Satellites are a foundational part of everyday life here on Earth, from GPS to weather observation to wireless communications during disasters. If these were to be damaged, the impact would be felt far and wide.
The Space Operations Squadron will conduct its observation mission in conjunction with U.S. forces and the Japan Aerospace Exploration Agency. It is expected to add more personnel and, in the future, will apparently pursue research into electromagnetic weapons to disrupt the communications of other nations’ satellites as a defensive measure.
If the unit’s brief is indeed expanded, it runs the risk of violating Japan’s “peaceful use” space policy. The Diet voted to adopt the peaceful use of space principle in 1969, and has focused its extraterrestrial efforts on science and technological research and development ever since. However, the 2008 Aerospace Basic Act shifted the interpretation of this stance. No longer did it mean that Japan would not use space for military purposes, but simply that it would not use space for “aggression.”
The United States, China, and Russia are locked in competition for space hegemony, and tensions are rising. Other countries, too, use satellites for intelligence gathering and monitoring missile launches, and the machines unarguably play a major role in modern military operations.
In 2007, China successfully shot down one of its own satellites with a missile. The country is also reportedly developing “killer satellites” that can disable or destroy those of its enemies, among other military space technologies. The U.S. has designated space a new arena of military conflict, and last year created the Space Force, a new service branch to go along with the Army, Navy and Air Force.
Prime Minister Shinzo Abe has said that Japan “proceeding to create an aerospace defense force is no pipe dream,” hinting at a much-expanded space operations unit in the future.
However, discussion on whether all this would accord with Japan’s pacifist Constitution and foundational principle of pure self-defense has been severely lacking. Furthermore, nothing has been done yet to define what Japan could or could not do if one of its own satellites was attacked.
Defense Minister Taro Kono has signaled that he would view an attack on a U.S. or other allied satellite as possibly coming under Japan’s right to exercise collective self-defense. Discussion on the legality of this stance, and on proper checks, is needed immediately.

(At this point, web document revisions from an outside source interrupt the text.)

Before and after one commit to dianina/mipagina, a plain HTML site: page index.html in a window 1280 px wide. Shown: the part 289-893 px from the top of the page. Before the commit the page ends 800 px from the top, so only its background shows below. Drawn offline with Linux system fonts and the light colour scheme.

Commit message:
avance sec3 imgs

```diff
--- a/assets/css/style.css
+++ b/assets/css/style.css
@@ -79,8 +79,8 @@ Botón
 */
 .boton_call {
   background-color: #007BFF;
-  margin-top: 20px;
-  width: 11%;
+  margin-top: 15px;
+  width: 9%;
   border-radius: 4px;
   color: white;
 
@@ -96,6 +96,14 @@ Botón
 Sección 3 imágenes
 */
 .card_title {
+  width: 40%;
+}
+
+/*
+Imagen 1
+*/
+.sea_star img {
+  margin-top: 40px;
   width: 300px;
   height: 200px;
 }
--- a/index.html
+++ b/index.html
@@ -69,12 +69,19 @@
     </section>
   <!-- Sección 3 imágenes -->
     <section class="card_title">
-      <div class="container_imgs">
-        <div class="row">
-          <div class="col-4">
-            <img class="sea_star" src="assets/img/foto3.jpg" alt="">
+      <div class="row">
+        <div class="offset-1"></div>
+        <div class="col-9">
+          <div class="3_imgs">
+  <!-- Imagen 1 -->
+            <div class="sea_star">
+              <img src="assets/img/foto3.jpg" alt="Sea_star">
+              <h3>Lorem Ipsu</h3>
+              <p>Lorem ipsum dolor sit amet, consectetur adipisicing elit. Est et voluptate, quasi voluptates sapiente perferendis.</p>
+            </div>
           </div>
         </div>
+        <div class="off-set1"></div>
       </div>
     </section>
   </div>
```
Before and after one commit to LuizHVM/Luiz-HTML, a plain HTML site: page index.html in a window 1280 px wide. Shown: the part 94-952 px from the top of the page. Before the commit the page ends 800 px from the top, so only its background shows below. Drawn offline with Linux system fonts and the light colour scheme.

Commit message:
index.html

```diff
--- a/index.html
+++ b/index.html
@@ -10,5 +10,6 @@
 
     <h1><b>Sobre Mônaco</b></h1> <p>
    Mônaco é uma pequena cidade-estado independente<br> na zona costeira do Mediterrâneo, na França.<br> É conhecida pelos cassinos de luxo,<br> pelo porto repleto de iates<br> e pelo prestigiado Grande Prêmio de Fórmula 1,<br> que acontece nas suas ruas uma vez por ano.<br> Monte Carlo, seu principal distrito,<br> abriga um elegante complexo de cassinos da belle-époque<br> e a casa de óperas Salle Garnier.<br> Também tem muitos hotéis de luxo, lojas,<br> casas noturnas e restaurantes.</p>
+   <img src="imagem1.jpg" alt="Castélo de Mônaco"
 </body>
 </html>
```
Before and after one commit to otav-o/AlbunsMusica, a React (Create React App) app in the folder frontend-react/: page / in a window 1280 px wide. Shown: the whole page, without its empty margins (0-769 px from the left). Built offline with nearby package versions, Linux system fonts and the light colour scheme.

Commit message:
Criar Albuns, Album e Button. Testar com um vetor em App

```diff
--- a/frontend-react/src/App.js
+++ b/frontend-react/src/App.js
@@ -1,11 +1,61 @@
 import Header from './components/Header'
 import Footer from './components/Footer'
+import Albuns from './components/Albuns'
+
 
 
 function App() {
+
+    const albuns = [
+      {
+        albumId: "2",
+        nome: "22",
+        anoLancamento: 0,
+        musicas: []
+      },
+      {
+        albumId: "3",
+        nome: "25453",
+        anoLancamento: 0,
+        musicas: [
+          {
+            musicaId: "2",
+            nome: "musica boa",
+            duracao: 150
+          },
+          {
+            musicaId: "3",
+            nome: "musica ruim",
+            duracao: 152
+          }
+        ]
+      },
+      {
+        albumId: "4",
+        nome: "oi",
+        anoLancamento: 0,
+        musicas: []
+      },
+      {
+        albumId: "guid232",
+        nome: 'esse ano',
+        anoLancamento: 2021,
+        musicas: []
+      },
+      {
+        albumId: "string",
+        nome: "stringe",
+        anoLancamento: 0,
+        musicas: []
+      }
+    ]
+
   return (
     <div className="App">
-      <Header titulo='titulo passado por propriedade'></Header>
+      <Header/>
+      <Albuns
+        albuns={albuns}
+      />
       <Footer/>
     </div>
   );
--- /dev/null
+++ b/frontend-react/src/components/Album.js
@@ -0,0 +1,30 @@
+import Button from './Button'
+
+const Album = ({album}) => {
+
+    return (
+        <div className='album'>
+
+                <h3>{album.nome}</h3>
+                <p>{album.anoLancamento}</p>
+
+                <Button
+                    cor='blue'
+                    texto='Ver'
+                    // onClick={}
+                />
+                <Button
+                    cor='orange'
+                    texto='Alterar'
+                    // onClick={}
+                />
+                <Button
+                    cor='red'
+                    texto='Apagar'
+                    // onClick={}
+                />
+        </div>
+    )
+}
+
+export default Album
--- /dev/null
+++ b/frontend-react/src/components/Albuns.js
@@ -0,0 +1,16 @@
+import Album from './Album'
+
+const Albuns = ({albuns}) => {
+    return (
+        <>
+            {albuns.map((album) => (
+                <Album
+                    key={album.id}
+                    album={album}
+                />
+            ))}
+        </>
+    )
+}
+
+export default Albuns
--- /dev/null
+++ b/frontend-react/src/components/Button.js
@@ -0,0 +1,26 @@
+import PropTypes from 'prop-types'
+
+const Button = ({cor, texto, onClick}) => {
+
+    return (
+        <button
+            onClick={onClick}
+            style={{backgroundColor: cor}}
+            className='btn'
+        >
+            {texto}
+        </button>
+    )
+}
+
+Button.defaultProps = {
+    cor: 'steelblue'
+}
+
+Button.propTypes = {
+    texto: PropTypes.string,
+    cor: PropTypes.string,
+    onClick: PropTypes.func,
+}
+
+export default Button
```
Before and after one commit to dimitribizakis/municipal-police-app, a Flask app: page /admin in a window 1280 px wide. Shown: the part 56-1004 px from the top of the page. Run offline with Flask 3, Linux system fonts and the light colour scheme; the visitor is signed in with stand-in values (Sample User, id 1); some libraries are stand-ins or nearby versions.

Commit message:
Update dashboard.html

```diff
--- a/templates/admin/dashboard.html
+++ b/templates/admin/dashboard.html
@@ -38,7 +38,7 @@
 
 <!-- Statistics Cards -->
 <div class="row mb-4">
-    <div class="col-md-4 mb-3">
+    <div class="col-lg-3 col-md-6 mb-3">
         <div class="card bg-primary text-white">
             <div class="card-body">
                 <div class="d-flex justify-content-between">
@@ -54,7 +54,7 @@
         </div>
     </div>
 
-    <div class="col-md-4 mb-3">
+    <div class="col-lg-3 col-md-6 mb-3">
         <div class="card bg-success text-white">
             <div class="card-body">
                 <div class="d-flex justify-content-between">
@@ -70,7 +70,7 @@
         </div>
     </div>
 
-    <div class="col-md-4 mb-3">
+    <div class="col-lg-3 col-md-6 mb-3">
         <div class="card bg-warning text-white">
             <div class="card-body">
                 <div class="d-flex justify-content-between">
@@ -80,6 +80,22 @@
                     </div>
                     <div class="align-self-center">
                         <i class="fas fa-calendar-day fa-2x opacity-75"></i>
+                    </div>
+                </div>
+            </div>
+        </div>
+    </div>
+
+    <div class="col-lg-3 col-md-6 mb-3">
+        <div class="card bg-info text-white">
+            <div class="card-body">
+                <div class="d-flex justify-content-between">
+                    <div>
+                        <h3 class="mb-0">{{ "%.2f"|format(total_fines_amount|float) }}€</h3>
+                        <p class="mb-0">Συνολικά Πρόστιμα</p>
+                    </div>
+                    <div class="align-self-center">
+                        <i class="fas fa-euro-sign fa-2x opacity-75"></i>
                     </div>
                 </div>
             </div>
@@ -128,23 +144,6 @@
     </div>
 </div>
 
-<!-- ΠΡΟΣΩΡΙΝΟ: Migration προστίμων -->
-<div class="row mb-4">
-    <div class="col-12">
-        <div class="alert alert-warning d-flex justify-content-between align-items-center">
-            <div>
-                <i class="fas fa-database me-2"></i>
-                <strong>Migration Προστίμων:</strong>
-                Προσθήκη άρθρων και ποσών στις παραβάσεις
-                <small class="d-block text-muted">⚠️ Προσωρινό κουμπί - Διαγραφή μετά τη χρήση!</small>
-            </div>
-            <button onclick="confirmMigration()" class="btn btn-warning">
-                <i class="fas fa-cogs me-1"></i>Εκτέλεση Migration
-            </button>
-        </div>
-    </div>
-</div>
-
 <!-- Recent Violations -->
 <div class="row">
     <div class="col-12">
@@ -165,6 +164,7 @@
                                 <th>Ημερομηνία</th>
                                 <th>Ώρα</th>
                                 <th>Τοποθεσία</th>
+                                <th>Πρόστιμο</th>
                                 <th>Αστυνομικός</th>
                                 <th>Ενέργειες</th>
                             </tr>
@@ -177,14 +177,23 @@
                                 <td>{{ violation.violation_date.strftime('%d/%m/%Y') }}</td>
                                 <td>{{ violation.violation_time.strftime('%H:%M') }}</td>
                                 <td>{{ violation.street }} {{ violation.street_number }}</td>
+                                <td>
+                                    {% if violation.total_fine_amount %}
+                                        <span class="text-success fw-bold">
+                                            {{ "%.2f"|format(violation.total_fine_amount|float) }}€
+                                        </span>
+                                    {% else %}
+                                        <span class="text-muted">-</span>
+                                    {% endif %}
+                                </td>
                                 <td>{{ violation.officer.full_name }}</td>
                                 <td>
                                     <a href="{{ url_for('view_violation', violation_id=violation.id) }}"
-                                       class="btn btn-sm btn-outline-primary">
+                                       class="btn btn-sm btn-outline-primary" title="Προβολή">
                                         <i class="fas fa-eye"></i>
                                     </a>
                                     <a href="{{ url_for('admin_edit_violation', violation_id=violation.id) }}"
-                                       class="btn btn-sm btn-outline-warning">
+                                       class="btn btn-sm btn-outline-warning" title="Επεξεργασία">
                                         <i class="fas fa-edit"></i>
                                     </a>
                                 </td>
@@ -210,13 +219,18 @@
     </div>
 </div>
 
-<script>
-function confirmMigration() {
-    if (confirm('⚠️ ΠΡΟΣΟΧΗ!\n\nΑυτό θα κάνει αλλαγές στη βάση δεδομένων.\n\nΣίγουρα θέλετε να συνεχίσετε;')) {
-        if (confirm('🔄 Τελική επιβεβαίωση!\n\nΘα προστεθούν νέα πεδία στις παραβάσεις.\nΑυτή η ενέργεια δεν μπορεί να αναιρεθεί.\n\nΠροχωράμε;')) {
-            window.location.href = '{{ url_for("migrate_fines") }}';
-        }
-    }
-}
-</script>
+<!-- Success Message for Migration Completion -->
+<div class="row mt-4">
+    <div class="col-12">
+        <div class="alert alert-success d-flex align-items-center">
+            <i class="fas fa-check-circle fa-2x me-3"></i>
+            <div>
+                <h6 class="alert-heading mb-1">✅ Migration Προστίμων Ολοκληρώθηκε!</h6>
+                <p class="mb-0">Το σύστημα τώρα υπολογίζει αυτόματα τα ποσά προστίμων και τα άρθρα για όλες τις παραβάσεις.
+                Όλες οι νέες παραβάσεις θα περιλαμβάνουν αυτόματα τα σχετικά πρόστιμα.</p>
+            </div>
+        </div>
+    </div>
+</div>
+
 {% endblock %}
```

The continuing lack of an international rules framework for space issues is also a problem. Japan should be backing a push to set these rules based on the principle of peaceful use, and put the brakes on the militarization of space.